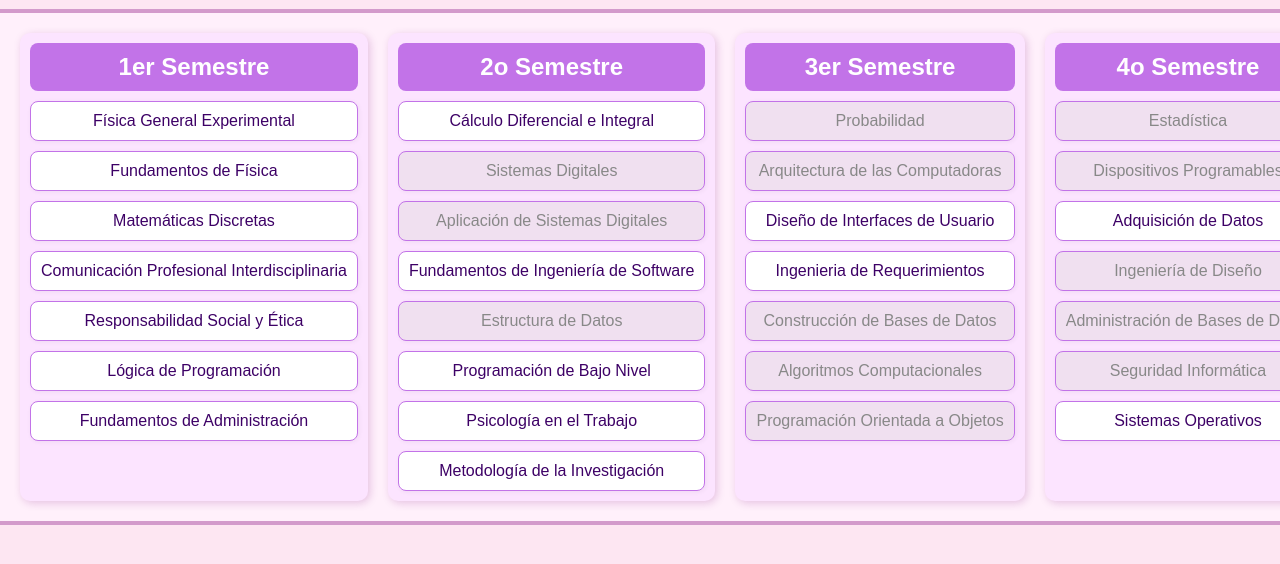
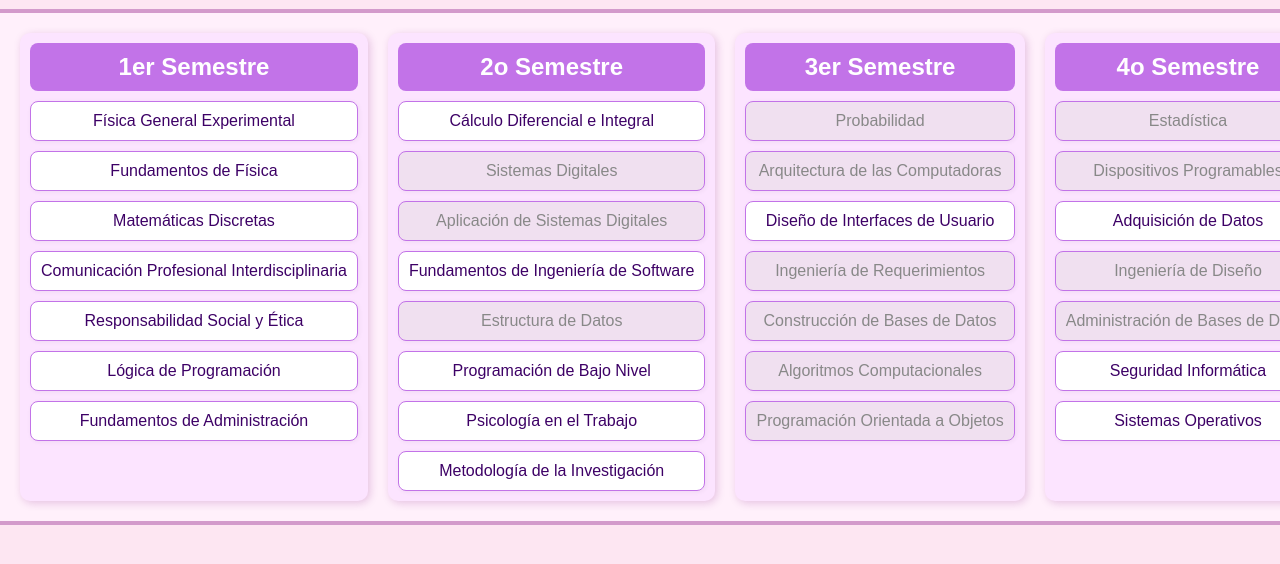
Before and after one commit to Lay-7/informatica, a plain HTML site: page index.html in a window 1280 px wide. Shown: the part 88-652 px from the top of the page. Drawn offline with Linux system fonts and the light colour scheme.

Commit message:
Update index.html

```diff
--- a/index.html
+++ b/index.html
@@ -93,12 +93,12 @@
     const malla = [
       { semestre: "1er Semestre", cursos: ["Física General Experimental", "Fundamentos de Física", "Matemáticas Discretas", "Comunicación Profesional Interdisciplinaria", "Responsabilidad Social y Ética", "Lógica de Programación", "Fundamentos de Administración"] },
       { semestre: "2o Semestre", cursos: ["Cálculo Diferencial e Integral", "Sistemas Digitales", "Aplicación de Sistemas Digitales",  "Fundamentos de Ingeniería de Software", "Estructura de Datos", "Programación de Bajo Nivel", "Psicología en el Trabajo", "Metodología de la Investigación"] },
-      { semestre: "3er Semestre", cursos: ["Probabilidad", "Arquitectura de las Computadoras", "Diseño de Interfaces de Usuario", "Ingenieria de Requerimientos", "Construcción de Bases de Datos", "Algoritmos Computacionales", "Programación Orientada a Objetos"] },
+      { semestre: "3er Semestre", cursos: ["Probabilidad", "Arquitectura de las Computadoras", "Diseño de Interfaces de Usuario", "Ingeniería de Requerimientos", "Construcción de Bases de Datos", "Algoritmos Computacionales", "Programación Orientada a Objetos"] },
       { semestre: "4o Semestre", cursos: ["Estadística", "Dispositivos Programables", "Adquisición de Datos", "Ingeniería de Diseño", "Administración de Bases de Datos", "Seguridad Informática", "Sistemas Operativos"] },
       { semestre: "5o Semestre", cursos: ["Álgebra Lineal", "Métodos Numéricos", "Aplicaciones de la Ciencia Económica", "Contabilidad Financiera y de Costos", "Programación WEB", "Comunicación de Datos", "Teoría de la Computación y Compiladores", "Optativa I"] },
       { semestre: "6o Semestre", cursos: ["Modelos Determinísticos de Investigación de Operaciones", "Ingeniería de Pruebas", "Ingeniería Económica", "Presupuesto y Finanzas", "Programación Móvil", "Redes y Conectividad", "Fundamentos de Inteligencia Artificial", "Optativa II"] },
       { semestre: "7o Semestre", cursos: ["Redes y Modelos de Simulación", "Administración Estratégica", "Formulación y Evaluación de Proyectos", "Legislación Informática", "Internet de las Cosas", "Seguridad en Redes", "Ingeniería del Conocimiento", "Optativa III"] },
-      { semestre: "8o Semestre", cursos: ["Calidad y Normalización de Software", "Habilidades Directivas", "Gestión de Proyectos", "Informática Empresarial", "Administración de Tecnologías", "Computacipon en la Nube", "Fundamentos de Analítica de Datos", "Proyecto de Titulación"] }
+      { semestre: "8o Semestre", cursos: ["Calidad y Normalización de Software", "Habilidades Directivas", "Gestión de Proyectos", "Informática Empresarial", "Administración de Tecnologías", "Computación en la Nube", "Fundamentos de Analítica de Datos", "Proyecto de Titulación"] }
     ];
 
     const prerequisitos = {
@@ -116,12 +116,25 @@
       "Ingeniería de Diseño": ["Ingeniería de Requerimientos"],
       "Administración de Bases de Datos": ["Construcción de Bases de Datos"],
       "Álgebra Lineal": ["Estadística"],
+      "Métodos Numéricos": ["Estadística"],
       "Programación WEB": ["Administración de Bases de Datos"],
-      "Métodos Numéricos": ["Estadística"],
+      "Modelos Determinísticos de Investigación de Operaciones": ["Álgebra Lineal"],
       "Ingeniería de Pruebas": ["Ingeniería de Diseño"],
-      "Redes y Conectividad": ["Arquitectura de las Computadoras"],
-      "Seguridad Informática": ["Redes y Conectividad"],
-      "Proyecto de Titulación": ["Seguridad Informática"]
+      "Ingeniería Económica": ["Contabilidad Financiera y de Costos"],
+      "Presupuesto y Finanzas": ["Contabilidad Financiera y de Costos"],
+      "Programación Móvil": ["Programación WEB"],
+      "Redes y Conectividad": ["Comunicación de Datos"],
+      "Fundamentos de Inteligencia Artificial": ["Teoría de la Computación y Compiladores"],
+      "Redes y Modelos de Simulación": ["Modelos Determinísticos de Investigación de Operaciones"],
+      "Formulación y Evaluación de Proyectos": ["Ingeniería Económica", "Presupuesto y Finanzas"],
+      "Internet de las Cosas": ["Redes y Conectividad"],
+      "Seguridad en Redes": ["Redes y Conectividad"],
+      "Ingeniería del Conocimiento": ["Fundamentos de Inteligencia Artificial"],
+      "Habilidades Directivas": ["Administración Estratégica"],
+      "Gestión de Proyectos": ["Formulación y Evaluación de Proyectos"],
+      "Informática Empresarial": ["Legislación Informática"],
+      "Computación en la Nube": ["Seguridad en Redes"],
+      "Fundamentos de Analítica de Datos": ["Ingeniería del Conocimiento"],
     };
 
     const completadas = new Set();
```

###

* **YOUR ASSIGNMENT**: Which lines in the records contain the word "Algoritmos"? Copy each one.

* **RESPONSE TO THE EXERCISE**:
-      { semestre: "3er Semestre", cursos: ["Probabilidad", "Arquitectura de las Computadoras", "Diseño de Interfaces de Usuario", "Ingenieria de Requerimientos", "Construcción de Bases de Datos", "Algoritmos Computacionales", "Programación Orientada a Objetos"] },
+      { semestre: "3er Semestre", cursos: ["Probabilidad", "Arquitectura de las Computadoras", "Diseño de Interfaces de Usuario", "Ingeniería de Requerimientos", "Construcción de Bases de Datos", "Algoritmos Computacionales", "Programación Orientada a Objetos"] },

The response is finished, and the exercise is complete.